[Activity]
Filter the listing below, copying every line in which the word "application" appears.

[Records to use]
------------------------------------------------

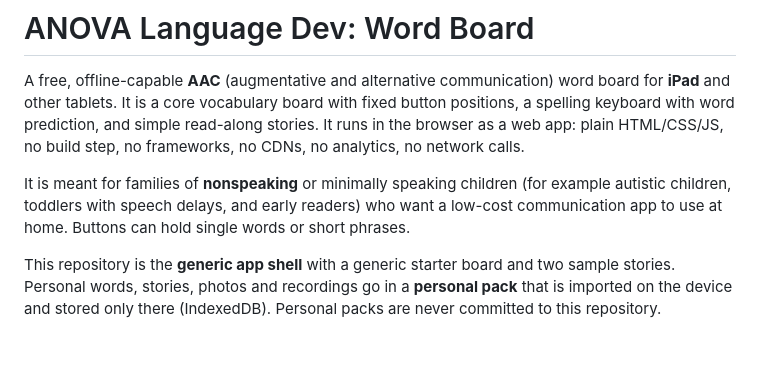
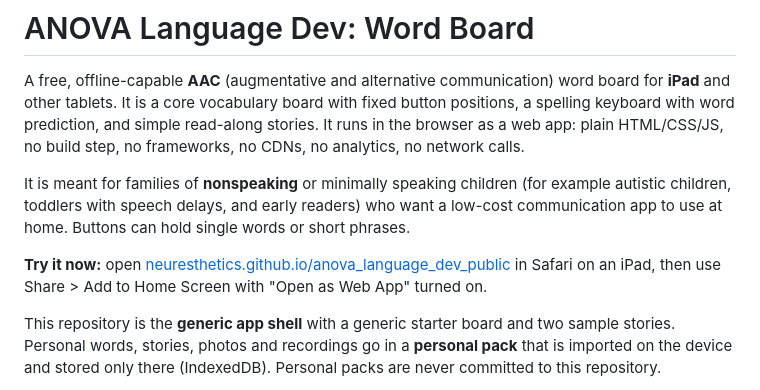
Before and after one commit to neuresthetics/anova_language_dev_public, a Markdown page: README.md, the part around the change. Drawn GitHub-style; blank space fills up the shorter version.

Commit message:
README: try-it link

```diff
--- a/README.md
+++ b/README.md
@@ -9,6 +9,8 @@ analytics, no network calls.
 It is meant for families of **nonspeaking** or minimally speaking children (for example
 autistic children, toddlers with speech delays, and early readers) who want a low-cost
 communication app to use at home. Buttons can hold single words or short phrases.
+
+**Try it now:** open [neuresthetics.github.io/anova_language_dev_public](https://neuresthetics.github.io/anova_language_dev_public/) in Safari on an iPad, then use Share > Add to Home Screen with "Open as Web App" turned on.
 
 This repository is the **generic app shell** with a generic starter board and two sample
 stories. Personal words, stories, photos and recordings go in a **personal pack** that is
```
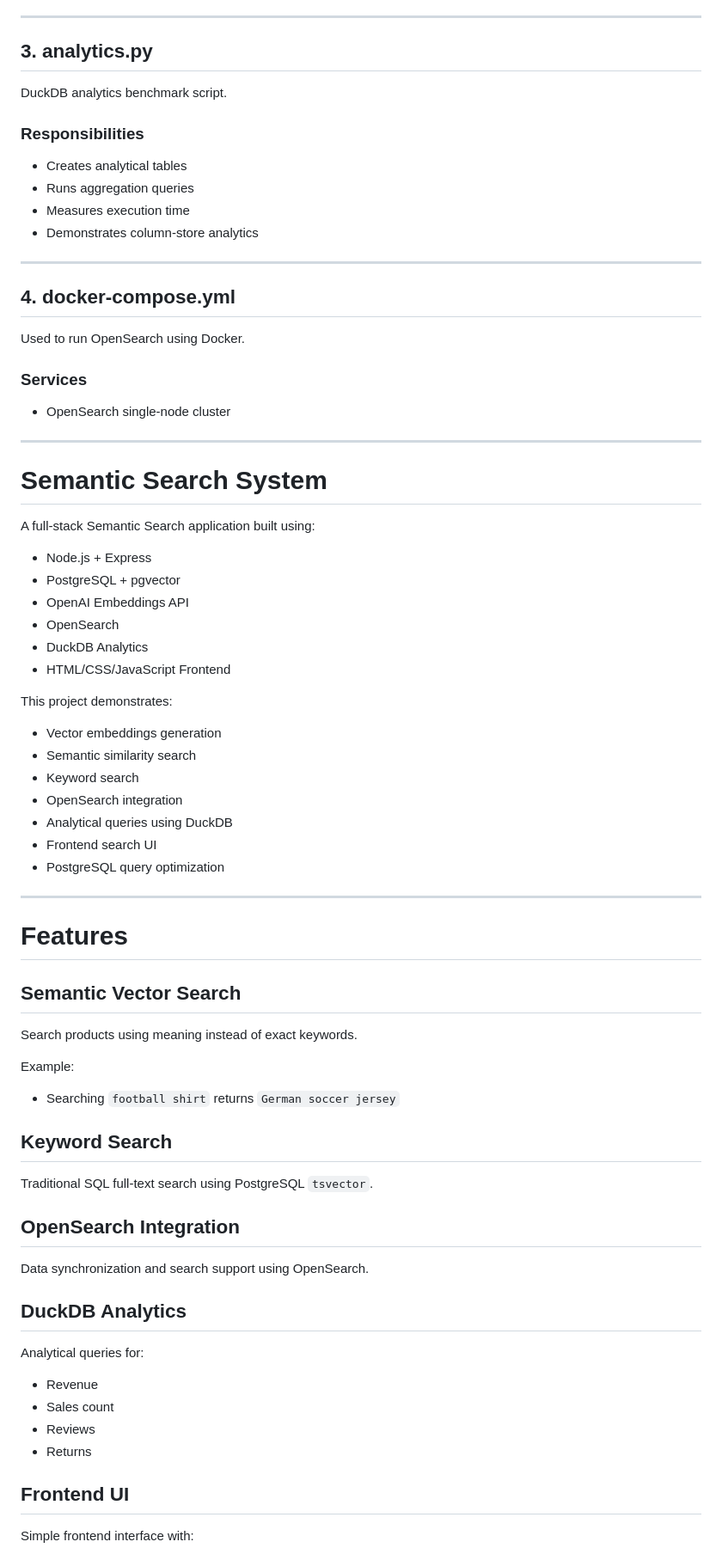
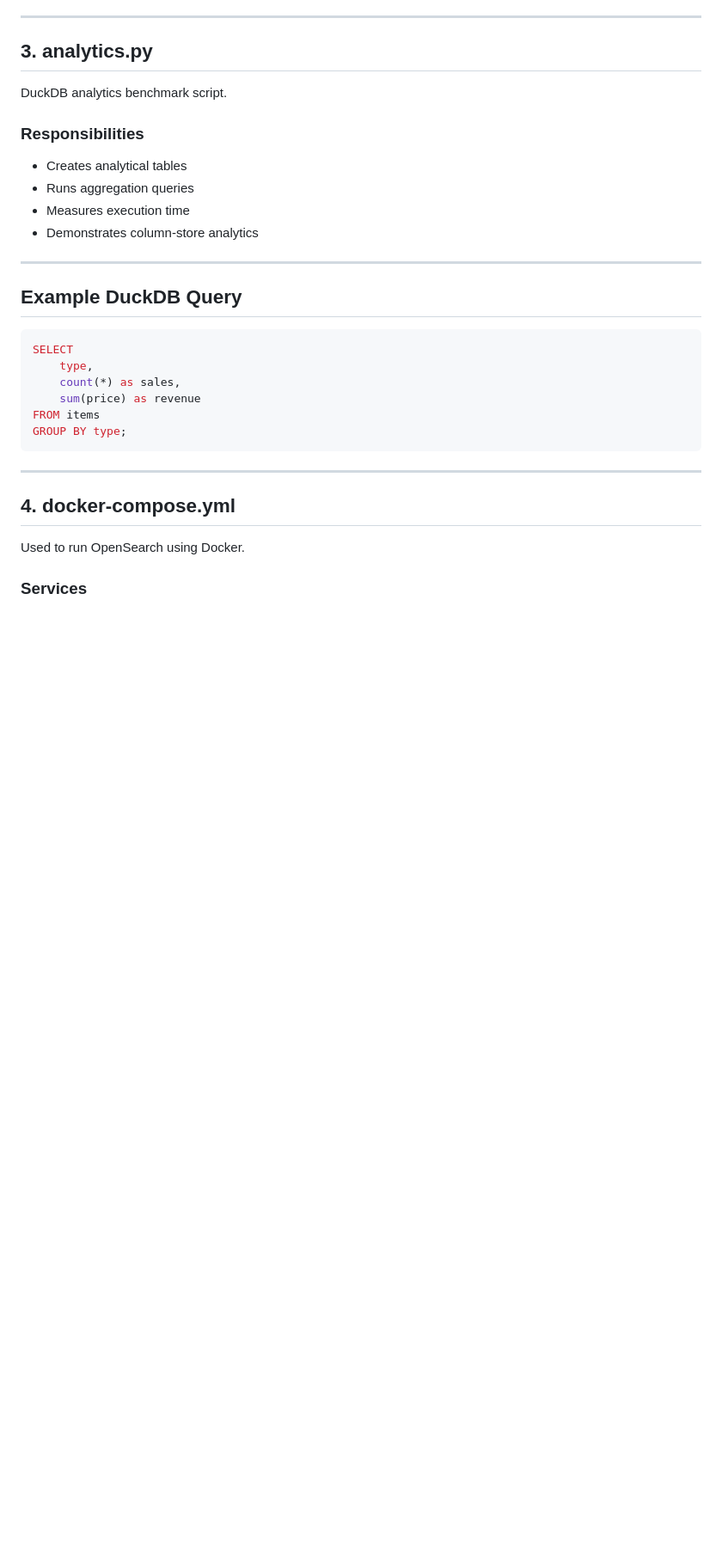
Before and after one commit to PreethiChikkakalyaManjunath/team6_lab2-semantic-search, a Markdown page: README.md, the part around one of its changes. Shown at 86% size. Rendered like a GitHub page; blank space fills up the shorter version.

````diff
--- a/README.md
+++ b/README.md
@@ -79,10 +141,23 @@ DuckDB analytics benchmark script.
 
 ### Responsibilities
 
-* Creates analytical tables
-* Runs aggregation queries
-* Measures execution time
-* Demonstrates column-store analytics
+- Creates analytical tables
+- Runs aggregation queries
+- Measures execution time
+- Demonstrates column-store analytics
+
+---
+
+## Example DuckDB Query
+
+```sql
+SELECT
+    type,
+    count(*) as sales,
+    sum(price) as revenue
+FROM items
+GROUP BY type;
+```
 
 ---
 
@@ -92,61 +167,3 @@ Used to run OpenSearch using Docker.
 
 ### Services
 
-* OpenSearch single-node cluster
-
----
-
-# Semantic Search System
-
-A full-stack Semantic Search application built using:
-
-* Node.js + Express
-* PostgreSQL + pgvector
-* OpenAI Embeddings API
-* OpenSearch
-* DuckDB Analytics
-* HTML/CSS/JavaScript Frontend
-
-This project demonstrates:
-
-* Vector embeddings generation
-* Semantic similarity search
-* Keyword search
-* OpenSearch integration
-* Analytical queries using DuckDB
-* Frontend search UI
-* PostgreSQL query optimization
-
----
-
-# Features
-
-## Semantic Vector Search
-
-Search products using meaning instead of exact keywords.
-
-Example:
-
-* Searching `football shirt` returns `German soccer jersey`
-
-## Keyword Search
-
-Traditional SQL full-text search using PostgreSQL `tsvector`.
-
-## OpenSearch Integration
-
-Data synchronization and search support using OpenSearch.
-
-## DuckDB Analytics
-
-Analytical queries for:
-
-* Revenue
-* Sales count
-* Reviews
-* Returns
-
-## Frontend UI
-
-Simple frontend interface with:
-
````
Also changed, not shown: other parts of README.md (+153 -83 lines).
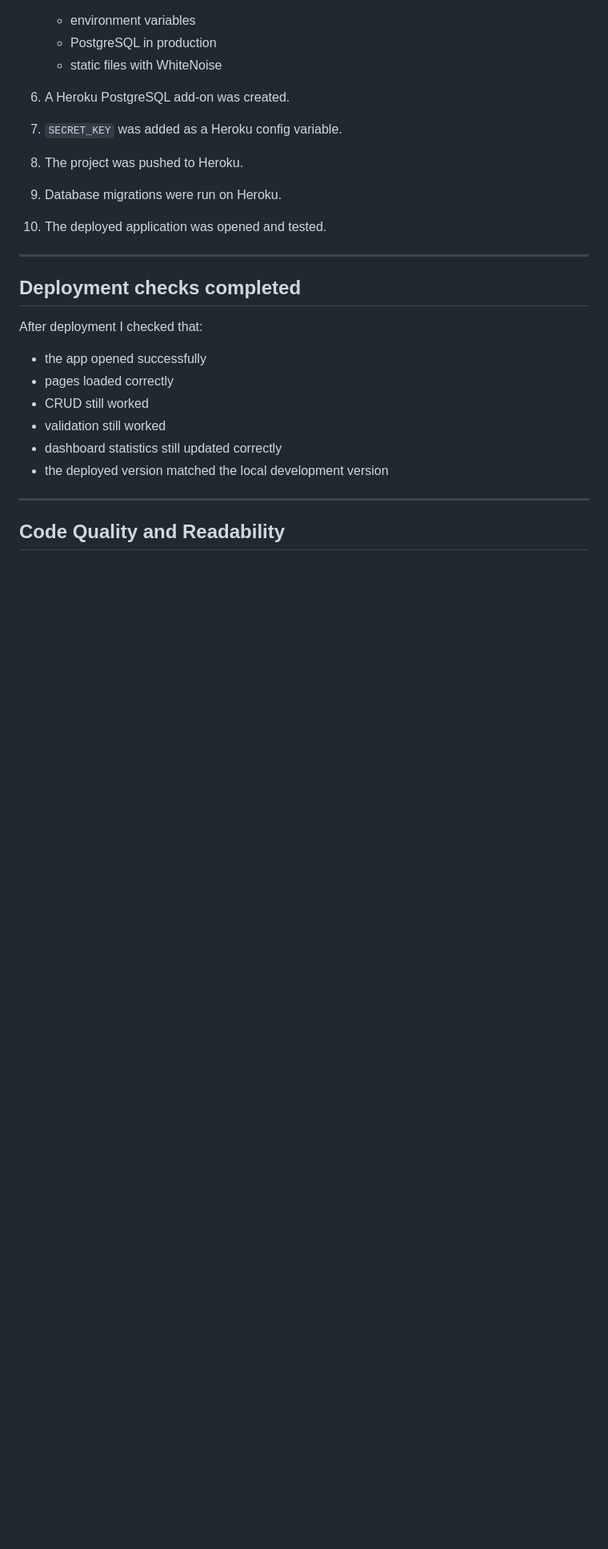
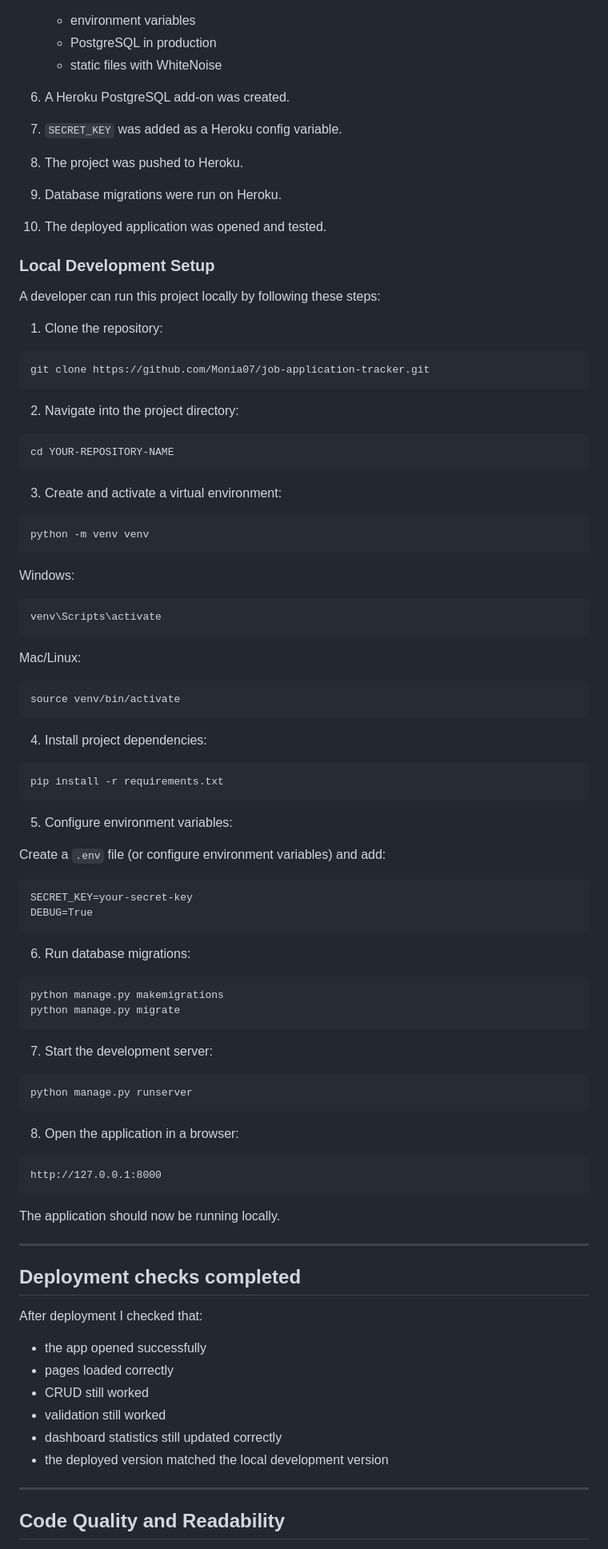
Before and after one commit to Monia07/job-application-tracker, a Markdown page: README.md, the part around one of its changes. Shown at 80% size. Rendered like a GitHub page; blank space fills up the shorter version.

Commit message:
Improve README documentation and testing coverage

````diff
--- a/README.md
+++ b/README.md
@@ -733,6 +783,76 @@ The final application was deployed to Heroku.
 8. The project was pushed to Heroku.
 9. Database migrations were run on Heroku.
 10. The deployed application was opened and tested.
+
+### Local Development Setup
+
+A developer can run this project locally by following these steps:
+
+1. Clone the repository:
+
+```bash
+git clone https://github.com/Monia07/job-application-tracker.git
+```
+
+2. Navigate into the project directory:
+
+```bash
+cd YOUR-REPOSITORY-NAME
+```
+
+3. Create and activate a virtual environment:
+
+```bash
+python -m venv venv
+```
+
+Windows:
+
+```bash
+venv\Scripts\activate
+```
+
+Mac/Linux:
+
+```bash
+source venv/bin/activate
+```
+
+4. Install project dependencies:
+
+```bash
+pip install -r requirements.txt
+```
+
+5. Configure environment variables:
+
+Create a `.env` file (or configure environment variables) and add:
+
+```text
+SECRET_KEY=your-secret-key
+DEBUG=True
+```
+
+6. Run database migrations:
+
+```bash
+python manage.py makemigrations
+python manage.py migrate
+```
+
+7. Start the development server:
+
+```bash
+python manage.py runserver
+```
+
+8. Open the application in a browser:
+
+```text
+http://127.0.0.1:8000
+```
+
+The application should now be running locally.
 
 ---
 
````
Also changed, not shown: other parts of README.md (+72 -22 lines).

------------------------------------------------

[Finished task]
-A full-stack Semantic Search application built using:
Before and after one commit to Monia07/job-application-tracker, a Markdown page: README.md, the part around one of its changes. Shown at 80% size. Rendered like a GitHub page; blank space fills up the shorter version.
@@ -733,6 +783,76 @@ The final application was deployed to Heroku.
 10. The deployed application was opened and tested.
+git clone https://github.com/Monia07/job-application-tracker.git
+8. Open the application in a browser:
+The application should now be running locally.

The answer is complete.